I know it'll seem incomprehensible to you fans of talking turds, but I've never paid Comedy Central's South Park much mind one way or another. And when New York fell all over itself last year appreciating The Book of Mormon, I wondered if there wasn't just a smidge of hyperbole in calling the musical by South Park creators Trey Parker and Matt Stone (along with Robert Lopez) the best of the "century."
Now that I've seen the Chicago production, however, I've been—well—converted.

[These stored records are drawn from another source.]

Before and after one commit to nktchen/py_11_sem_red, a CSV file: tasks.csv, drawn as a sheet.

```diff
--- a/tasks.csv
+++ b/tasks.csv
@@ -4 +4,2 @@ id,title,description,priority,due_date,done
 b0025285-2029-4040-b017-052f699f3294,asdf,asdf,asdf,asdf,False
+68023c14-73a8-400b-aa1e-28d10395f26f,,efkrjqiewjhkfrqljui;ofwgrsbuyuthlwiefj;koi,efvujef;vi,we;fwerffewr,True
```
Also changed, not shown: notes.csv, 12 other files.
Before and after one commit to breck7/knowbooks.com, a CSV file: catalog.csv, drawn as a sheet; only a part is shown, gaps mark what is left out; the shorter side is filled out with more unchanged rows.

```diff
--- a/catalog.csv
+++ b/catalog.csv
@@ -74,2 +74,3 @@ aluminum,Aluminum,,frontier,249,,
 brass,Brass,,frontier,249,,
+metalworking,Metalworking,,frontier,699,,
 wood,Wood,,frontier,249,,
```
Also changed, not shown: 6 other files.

A wise mix of nasty satire and compassionate truth telling, Parker, Stone, and Lopez's tale of Mormon missionaries in Uganda is as entertaining—and, strangely, uplifting—a piece of work as anything in recent American theater. Although the book draws whole quivers full of big red arrows to everything that's ludicrous about the Mormon way, it also ends up making a case for the hope we all derive from silly myths. Meanwhile, playful as it is, it ranks up there with Lynn Nottage's Ruined in exposing the danger, dignity, and distortions of African life. The cast is uniformly and perfectly seductive. And is that Steppenwolf's famously earnest James Vincent Meredith, showing a new side of himself as the Ugandan village chief? Incredible.